Commodities surged the most in the first half since the 2008 financial crisis as China’s economy stabilised and policy makers backed growth. The World Bank forecasts commodities will rebound next year after hitting the bottom of the cycle and Citigroup agrees, saying last month it’s bullish on raw materials for 2017.
A bellwether of commodities’ demand is steel. New demand across South-east Asia is seen increasing the market for China’s steel exports, which notched record volumes in the first seven months of 2016 and have supported rising iron ore imports.
China is already exporting about 12 per cent of its output and could raise sales overseas further, according to BHP’s Mackenzie. India will also import more iron ore, as will nations across Southe-ast Asia, he told analysts in a presentation Tuesday.
“We look to use steel as a proxy, though you would naturally find the same dynamics for other commodities as well, whether it’s aluminium or copper or bauxite,” Morgan Stanley’s Lim said. Steel demand in the ASEAN-5 will grow at about 6 per cent this year and in 2017 on infrastructure building, according to the World Steel Association. Consumption of 74.6 million tons in 2017 will be more than in regions including Africa and the Middle East, and compares to forecast demand in China of 626.1 million tons, the association said in April.
Fortescue Metals Group, the No. 4 iron ore exporter, said in March it saw emerging sources of steel demand across Asia and in India. China is no longer the sole driver for the $US120 billion copper market, according to Andrew Cole, chief executive of OZ Minerals, a producer that’s also developing Australia’s biggest unmined deposit of the metal.
“Global demand for copper is becoming increasingly diversified, both geographically and by industry sector,” he said in an August 10 interview with Bloomberg Television. “We are seeing increasing diversification through other counties outside of China, which is an important factor that we need to remember.”
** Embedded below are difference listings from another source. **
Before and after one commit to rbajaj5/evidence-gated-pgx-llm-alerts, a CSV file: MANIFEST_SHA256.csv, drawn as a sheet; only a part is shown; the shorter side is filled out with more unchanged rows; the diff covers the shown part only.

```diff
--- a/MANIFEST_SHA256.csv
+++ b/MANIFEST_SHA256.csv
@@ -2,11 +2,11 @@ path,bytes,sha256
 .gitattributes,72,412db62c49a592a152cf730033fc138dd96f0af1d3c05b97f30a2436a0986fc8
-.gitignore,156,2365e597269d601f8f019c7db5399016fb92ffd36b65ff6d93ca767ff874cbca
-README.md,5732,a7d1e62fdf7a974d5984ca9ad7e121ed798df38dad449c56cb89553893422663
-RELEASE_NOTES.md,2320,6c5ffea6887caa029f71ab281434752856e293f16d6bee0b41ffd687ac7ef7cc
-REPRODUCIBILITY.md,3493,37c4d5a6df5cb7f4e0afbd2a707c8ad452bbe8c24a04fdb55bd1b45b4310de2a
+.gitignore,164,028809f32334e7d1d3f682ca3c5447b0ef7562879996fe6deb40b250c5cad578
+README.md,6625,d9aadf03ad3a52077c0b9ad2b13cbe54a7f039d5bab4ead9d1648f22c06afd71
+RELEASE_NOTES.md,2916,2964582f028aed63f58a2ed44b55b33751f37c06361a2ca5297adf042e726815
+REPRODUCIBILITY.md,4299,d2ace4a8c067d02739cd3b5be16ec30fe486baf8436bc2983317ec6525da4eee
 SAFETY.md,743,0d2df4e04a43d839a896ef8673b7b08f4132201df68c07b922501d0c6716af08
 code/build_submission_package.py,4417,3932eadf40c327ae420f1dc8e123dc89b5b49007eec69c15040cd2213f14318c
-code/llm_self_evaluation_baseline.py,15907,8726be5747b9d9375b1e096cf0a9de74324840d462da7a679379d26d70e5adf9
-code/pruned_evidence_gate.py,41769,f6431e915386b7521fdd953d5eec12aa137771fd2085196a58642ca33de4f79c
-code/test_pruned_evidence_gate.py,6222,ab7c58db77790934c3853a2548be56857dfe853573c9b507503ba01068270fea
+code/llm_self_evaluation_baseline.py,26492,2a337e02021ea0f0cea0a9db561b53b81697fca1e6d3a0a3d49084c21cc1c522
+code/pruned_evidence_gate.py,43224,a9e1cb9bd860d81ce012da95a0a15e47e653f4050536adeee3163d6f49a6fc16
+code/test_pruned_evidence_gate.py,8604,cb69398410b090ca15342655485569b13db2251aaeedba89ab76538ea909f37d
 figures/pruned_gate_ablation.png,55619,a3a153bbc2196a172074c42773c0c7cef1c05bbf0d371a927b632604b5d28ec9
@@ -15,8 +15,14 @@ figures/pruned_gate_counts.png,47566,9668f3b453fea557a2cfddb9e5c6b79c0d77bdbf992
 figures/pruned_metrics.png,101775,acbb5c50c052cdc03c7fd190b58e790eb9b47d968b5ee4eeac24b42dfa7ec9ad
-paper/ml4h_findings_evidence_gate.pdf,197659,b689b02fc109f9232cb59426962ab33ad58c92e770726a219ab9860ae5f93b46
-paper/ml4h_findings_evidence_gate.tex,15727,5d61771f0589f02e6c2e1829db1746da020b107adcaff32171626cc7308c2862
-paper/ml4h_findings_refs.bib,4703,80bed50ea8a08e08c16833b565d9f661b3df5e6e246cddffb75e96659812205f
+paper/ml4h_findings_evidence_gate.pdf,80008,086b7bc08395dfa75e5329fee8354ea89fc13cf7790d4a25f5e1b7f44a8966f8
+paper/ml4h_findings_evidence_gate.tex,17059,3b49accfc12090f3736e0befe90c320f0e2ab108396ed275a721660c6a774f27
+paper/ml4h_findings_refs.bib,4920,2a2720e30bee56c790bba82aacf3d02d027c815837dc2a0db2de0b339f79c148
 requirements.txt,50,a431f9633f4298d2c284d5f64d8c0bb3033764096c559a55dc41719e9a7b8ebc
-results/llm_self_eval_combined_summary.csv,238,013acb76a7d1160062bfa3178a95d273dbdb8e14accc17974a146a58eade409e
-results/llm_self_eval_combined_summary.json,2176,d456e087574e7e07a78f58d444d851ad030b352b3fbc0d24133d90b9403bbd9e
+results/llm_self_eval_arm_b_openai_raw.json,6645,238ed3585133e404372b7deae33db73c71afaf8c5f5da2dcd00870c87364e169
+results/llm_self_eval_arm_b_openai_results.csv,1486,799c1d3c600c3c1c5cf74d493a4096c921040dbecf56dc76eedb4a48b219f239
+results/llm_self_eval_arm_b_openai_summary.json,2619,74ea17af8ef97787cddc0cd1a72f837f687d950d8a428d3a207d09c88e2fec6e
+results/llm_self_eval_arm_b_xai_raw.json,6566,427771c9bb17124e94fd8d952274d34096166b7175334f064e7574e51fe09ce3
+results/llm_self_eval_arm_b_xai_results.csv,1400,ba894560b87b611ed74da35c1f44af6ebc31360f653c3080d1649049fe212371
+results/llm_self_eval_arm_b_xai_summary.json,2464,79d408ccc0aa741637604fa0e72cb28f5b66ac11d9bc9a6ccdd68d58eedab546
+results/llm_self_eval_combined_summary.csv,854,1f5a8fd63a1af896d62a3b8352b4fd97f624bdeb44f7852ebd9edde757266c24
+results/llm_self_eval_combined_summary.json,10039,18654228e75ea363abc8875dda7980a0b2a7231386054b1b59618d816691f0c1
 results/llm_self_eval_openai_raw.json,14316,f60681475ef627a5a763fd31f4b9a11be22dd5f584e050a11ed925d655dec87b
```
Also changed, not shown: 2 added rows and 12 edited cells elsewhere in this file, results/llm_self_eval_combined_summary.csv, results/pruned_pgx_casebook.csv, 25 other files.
Still, global industrial production – output of mining, utilities and manufacturing – is well below historical levels and China “remains the only real growth story”, Macquarie Group said in an August 15 note.
The impact of action early this year to stimulate China’s economy is now fading, the bank said.
China accounts for about 65 per cent of iron ore imports, takes 21 per cent of seaborne metallurgical coal and consumes about half the world’s copper, according to a joint report this month by Westpac Banking Corp and Australia’s Department of Industry, Innovation, Science.
BHP, Whitehaven Coal, Alumina and Evolution Mining are among the companies that Morgan Stanley’s Lim sees benefiting from the emerging Asia growth story. BHP’s second-half underlying profits jumped 95 per cent, while coal producer Whitehaven reported Thursday it swung back to a net profit in fiscal 2016 from a loss the previous year.
“We are not saying that we have discovered a new China, or that India is going to become the new China,” Lim said. “The underlying message is that the reason we are seeing demand coming from ex-China, is that it’s the emerging markets where we see the next leg of growth.”